[EXERCISE DIRECTIONS] The answer must be an exact copy of every entry, with no pictures in it.

Segment Start: PROVIDED INFORMATION

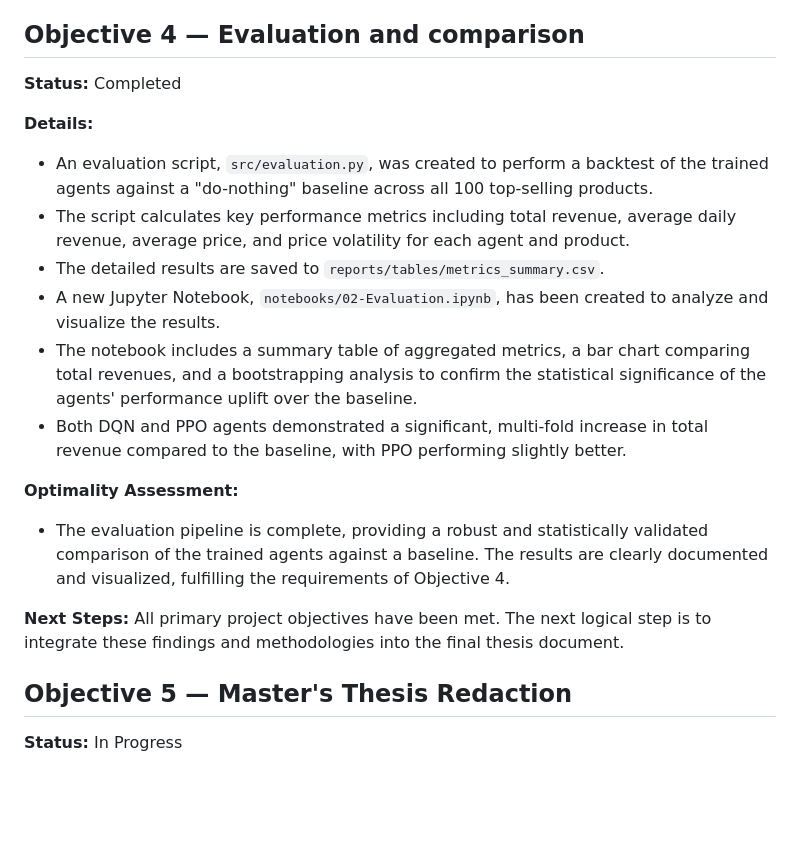
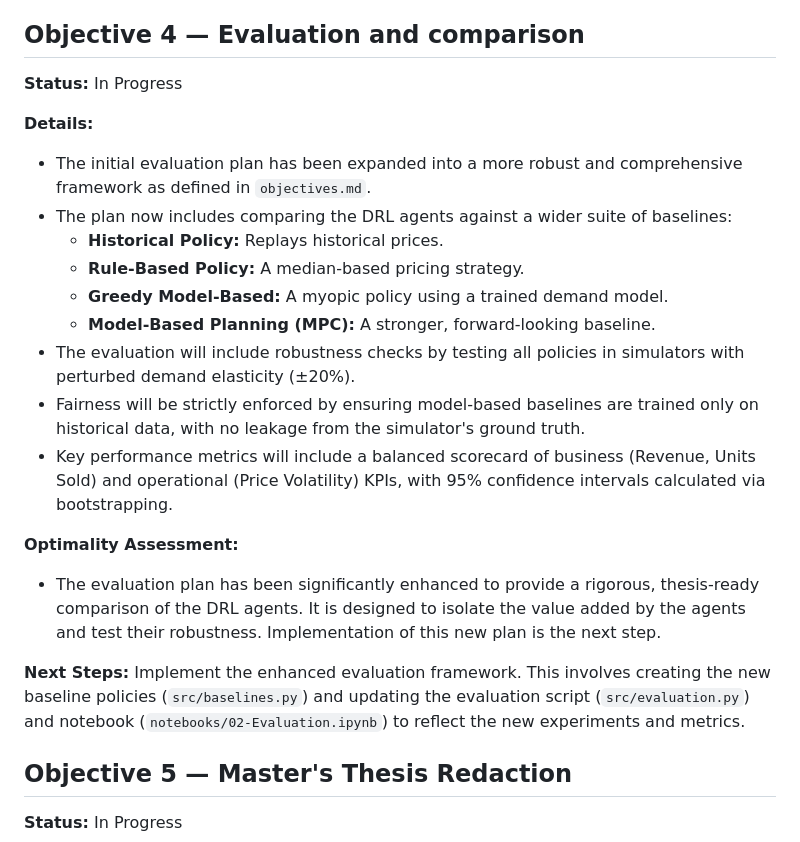
Before and after one commit to w-pinillo/price-opt-rl, a Markdown page: GEMINI.md, the part around the change. GitHub-like rendering; blank space fills up the shorter version.

Commit message:
docs: Update project status in GEMINI.md

```diff
--- a/GEMINI.md
+++ b/GEMINI.md
@@ -43,20 +43,23 @@
 
 ## Objective 4 — Evaluation and comparison
 
-**Status:** Completed
+**Status:** In Progress
 
 **Details:**
-- An evaluation script, `src/evaluation.py`, was created to perform a backtest of the trained agents against a "do-nothing" baseline across all 100 top-selling products.
-- The script calculates key performance metrics including total revenue, average daily revenue, average price, and price volatility for each agent and product.
-- The detailed results are saved to `reports/tables/metrics_summary.csv`.
-- A new Jupyter Notebook, `notebooks/02-Evaluation.ipynb`, has been created to analyze and visualize the results.
-- The notebook includes a summary table of aggregated metrics, a bar chart comparing total revenues, and a bootstrapping analysis to confirm the statistical significance of the agents' performance uplift over the baseline.
-- Both DQN and PPO agents demonstrated a significant, multi-fold increase in total revenue compared to the baseline, with PPO performing slightly better.
+- The initial evaluation plan has been expanded into a more robust and comprehensive framework as defined in `objectives.md`.
+- The plan now includes comparing the DRL agents against a wider suite of baselines:
+    - **Historical Policy:** Replays historical prices.
+    - **Rule-Based Policy:** A median-based pricing strategy.
+    - **Greedy Model-Based:** A myopic policy using a trained demand model.
+    - **Model-Based Planning (MPC):** A stronger, forward-looking baseline.
+- The evaluation will include robustness checks by testing all policies in simulators with perturbed demand elasticity (±20%).
+- Fairness will be strictly enforced by ensuring model-based baselines are trained only on historical data, with no leakage from the simulator's ground truth.
+- Key performance metrics will include a balanced scorecard of business (Revenue, Units Sold) and operational (Price Volatility) KPIs, with 95% confidence intervals calculated via bootstrapping.
 
 **Optimality Assessment:**
-- The evaluation pipeline is complete, providing a robust and statistically validated comparison of the trained agents against a baseline. The results are clearly documented and visualized, fulfilling the requirements of Objective 4.
+- The evaluation plan has been significantly enhanced to provide a rigorous, thesis-ready comparison of the DRL agents. It is designed to isolate the value added by the agents and test their robustness. Implementation of this new plan is the next step.
 
-**Next Steps:** All primary project objectives have been met. The next logical step is to integrate these findings and methodologies into the final thesis document.
+**Next Steps:** Implement the enhanced evaluation framework. This involves creating the new baseline policies (`src/baselines.py`) and updating the evaluation script (`src/evaluation.py`) and notebook (`notebooks/02-Evaluation.ipynb`) to reflect the new experiments and metrics.
 
 ## Objective 5 — Master's Thesis Redaction
 
```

Segment End: PROVIDED INFORMATION

[ANSWER TO THE PROBLEM]
Before and after one commit to w-pinillo/price-opt-rl, a Markdown page: GEMINI.md, the part around the change. GitHub-like rendering; blank space fills up the shorter version.

Commit message:
docs: Update project status in GEMINI.md

```diff
--- a/GEMINI.md
+++ b/GEMINI.md
@@ -43,20 +43,23 @@
 
 ## Objective 4 — Evaluation and comparison
 
-**Status:** Completed
+**Status:** In Progress
 
 **Details:**
-- An evaluation script, `src/evaluation.py`, was created to perform a backtest of the trained agents against a "do-nothing" baseline across all 100 top-selling products.
-- The script calculates key performance metrics including total revenue, average daily revenue, average price, and price volatility for each agent and product.
-- The detailed results are saved to `reports/tables/metrics_summary.csv`.
-- A new Jupyter Notebook, `notebooks/02-Evaluation.ipynb`, has been created to analyze and visualize the results.
-- The notebook includes a summary table of aggregated metrics, a bar chart comparing total revenues, and a bootstrapping analysis to confirm the statistical significance of the agents' performance uplift over the baseline.
-- Both DQN and PPO agents demonstrated a significant, multi-fold increase in total revenue compared to the baseline, with PPO performing slightly better.
+- The initial evaluation plan has been expanded into a more robust and comprehensive framework as defined in `objectives.md`.
+- The plan now includes comparing the DRL agents against a wider suite of baselines:
+    - **Historical Policy:** Replays historical prices.
+    - **Rule-Based Policy:** A median-based pricing strategy.
+    - **Greedy Model-Based:** A myopic policy using a trained demand model.
+    - **Model-Based Planning (MPC):** A stronger, forward-looking baseline.
+- The evaluation will include robustness checks by testing all policies in simulators with perturbed demand elasticity (±20%).
+- Fairness will be strictly enforced by ensuring model-based baselines are trained only on historical data, with no leakage from the simulator's ground truth.
+- Key performance metrics will include a balanced scorecard of business (Revenue, Units Sold) and operational (Price Volatility) KPIs, with 95% confidence intervals calculated via bootstrapping.
 
 **Optimality Assessment:**
-- The evaluation pipeline is complete, providing a robust and statistically validated comparison of the trained agents against a baseline. The results are clearly documented and visualized, fulfilling the requirements of Objective 4.
+- The evaluation plan has been significantly enhanced to provide a rigorous, thesis-ready comparison of the DRL agents. It is designed to isolate the value added by the agents and test their robustness. Implementation of this new plan is the next step.
 
-**Next Steps:** All primary project objectives have been met. The next logical step is to integrate these findings and methodologies into the final thesis document.
+**Next Steps:** Implement the enhanced evaluation framework. This involves creating the new baseline policies (`src/baselines.py`) and updating the evaluation script (`src/evaluation.py`) and notebook (`notebooks/02-Evaluation.ipynb`) to reflect the new experiments and metrics.
 
 ## Objective 5 — Master's Thesis Redaction
 
```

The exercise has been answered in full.